People from many different countries live, study and work in Eindhoven. Every week, E52 has a talk with an international about what brought them here and what life is like in Eindhoven.
Name: Sukanya Krishnamurthy
Country of origin: India
Work: Assistant Professor at Department of the Built Environment at Eindhoven Technical University
It is a grey and rainy day when we meet Sukanya. She is standing in front of Vertigo, the building on the university campus where she works. She greets us with a warm smile and asks where we want to go for the interview. We choose the Metaforum. It’s almost time for lunch, so more and more students and staff are heading towards the restaurant in the building. “It still isn’t cold, so let’s enjoy some fresh air,” Sukanya says and we find a nice spot outside, where it is dry and quiet.
Sukanya has, as she puts it, ‘a nice global history’. “I did my in Bachelors in India followed by my Masters and PhD in Germany. After which I had a research job in Canada and then moved to Eindhoven to take up an academic position. I really wanted to experience the world and this has also shaped my work.” Sukanya’s work focuses on how cities can use their resources and values for better sustainable development. “I always liked teaching and here I can do both research and teaching. It keeps you on your feet!”, she says talking about the profile of her job, “When I applied I had in mind that the Netherlands would be comfortable move, mainly because of the English language. Most people speak English here and you can manage quiet easily.”
“I have come into my own here. But I had to get used to the mentality: people can be quite direct. In the beginning, I had a difficult time with it. For instance in work discussions, people would just say to me ‘No, I can’t do it’ or ‘I don´t have time’. I wasn’t used to people being that frank right to my face. In other countries, your colleagues would beat around the bush more and then maybe say a polite no in a later moment. But I’m adapting. The other day we were in a meeting and I said we should get to the point. I shocked the rest of the group,” Sukanya laughs out loud. “It was quite confrontational to hear myself say something like that.”
“Eindhoven needs a balance between the technical emphasis and the softer, cultural, and more everyday activities”Sukanya Krishnamurthy, Assistant Professor
If something can be improved in Eindhoven, it is the food culture, according to Sukanya: “You can learn a lot from the countries in the south! Kruisstraat is a nice example within the city, we need more like this! There needs to be a balance between the technical emphasis and the softer, cultural, and more everyday activities, more food options would be a great place to start!”
“I really enjoy how comfortable it has been here for us. We quickly adjusted. Eindhoven is one of the smaller towns I lived in, but there is a lot of different things happening here.” She continues about her partner, “I met my husband in Estonia but we come from the same city in India. We lived in adjacent neighborhoods growing up and we knew the same people when we studied. We had to go across the world to finally meet! He now lives in Scotland, so we live between two countries. We travel back and forth from Scotland to the Netherlands quite a bit. Though not easy, it is also not unique nowadays.”

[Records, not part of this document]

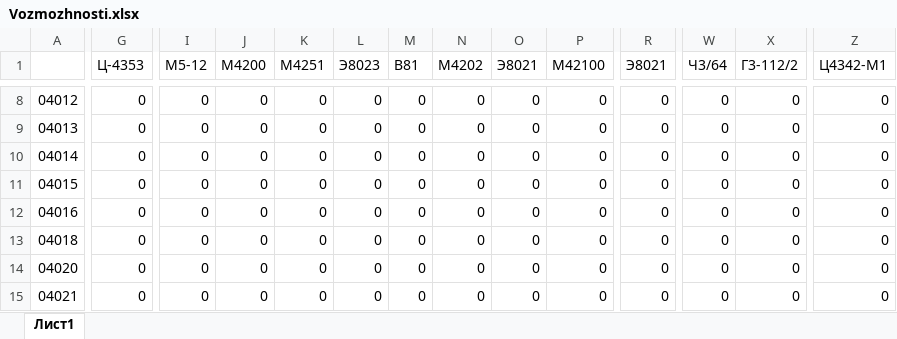
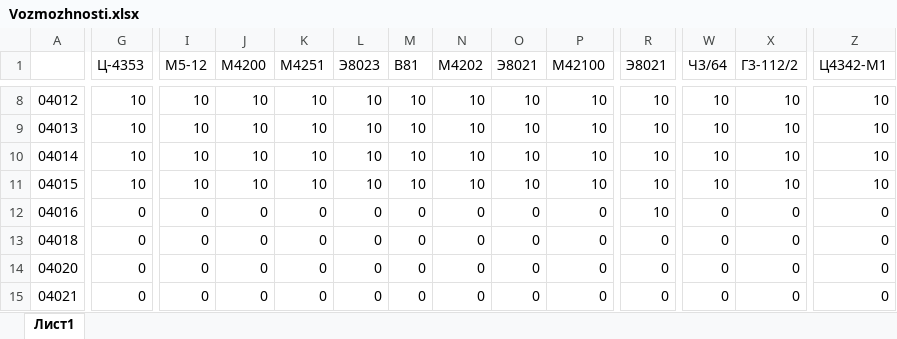
Before and after one commit to DimaUsenko/Navigator, an Excel workbook: temp2/Vozmozhnosti.xlsx, sheet Лист1, drawn as a sheet; only a part is shown, gaps mark what is left out; values as stored, in another font and other column widths than the file's, no borders; the diff covers the shown part only; the diff names each change by its address in the sheet, - before the commit and + after, or states it on an @@ line.

```diff
--- a/temp2/Vozmozhnosti.xlsx (sheet Лист1)
+++ b/temp2/Vozmozhnosti.xlsx (sheet Лист1)
-G8:G11 (Ц-4353): 0
+G8:G11 (Ц-4353): 10
-I8:I11 (М5-12): 0
+I8:I11 (М5-12): 10
-J8:J11 (М4200): 0
+J8:J11 (М4200): 10
-K8:K11 (М4251): 0
+K8:K11 (М4251): 10
-L8:L11 (Э8023): 0
+L8:L11 (Э8023): 10
-M8:M11 (В81): 0
+M8:M11 (В81): 10
-N8:N11 (М4202): 0
+N8:N11 (М4202): 10
-O8:O11 (Э8021): 0
+O8:O11 (Э8021): 10
-P8:P11 (М42100): 0
+P8:P11 (М42100): 10
-R8:R12 (Э8021): 0
+R8:R12 (Э8021): 10
-W8:W11 (Ч3/64): 0
+W8:W11 (Ч3/64): 10
-X8:X11 (Г3-112/2): 0
+X8:X11 (Г3-112/2): 10
-Z8:Z11 (Ц4342-М1): 0
+Z8:Z11 (Ц4342-М1): 10
```
Also changed, not shown: 2 added rows, 2 removed rows and 254 edited cells elsewhere in this sheet, output.xlsx, 3 other files.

Being avid travellers, Sukanya continues, “We travel a lot and with it has come with adventures and misadventures! You get more flexible. I have learnt that you can’t always plan everything, sadly! And most of times the unexpected works out. Having lived now in a number of countries, it has made me more open. There is very little that shocks me. One of the downsides is that we have had to leave our friends every time. But on the other hand, you learn to adapt, make new friends, setup new networks. We think of it as one big adventure.”
Since a year Sukanya lives on Strijp S and enjoys the vibe of the neighbourhood. “Since when we first moved here, our favourite spot in Eindhoven was Strijp S. Loft living in most places around the world can be unaffordable, but here we are able to live in one. So, every time I come home, the space and light give me a lot of energy.”
You can see Sukanya’s work with the Embassy of Data during the World Design Event/ Dutch Design Week in the former V&D- building, Vrijstraat 11 in Eindhoven.
Read all the internationals stories here.
Photography: Diewke van den Heuvel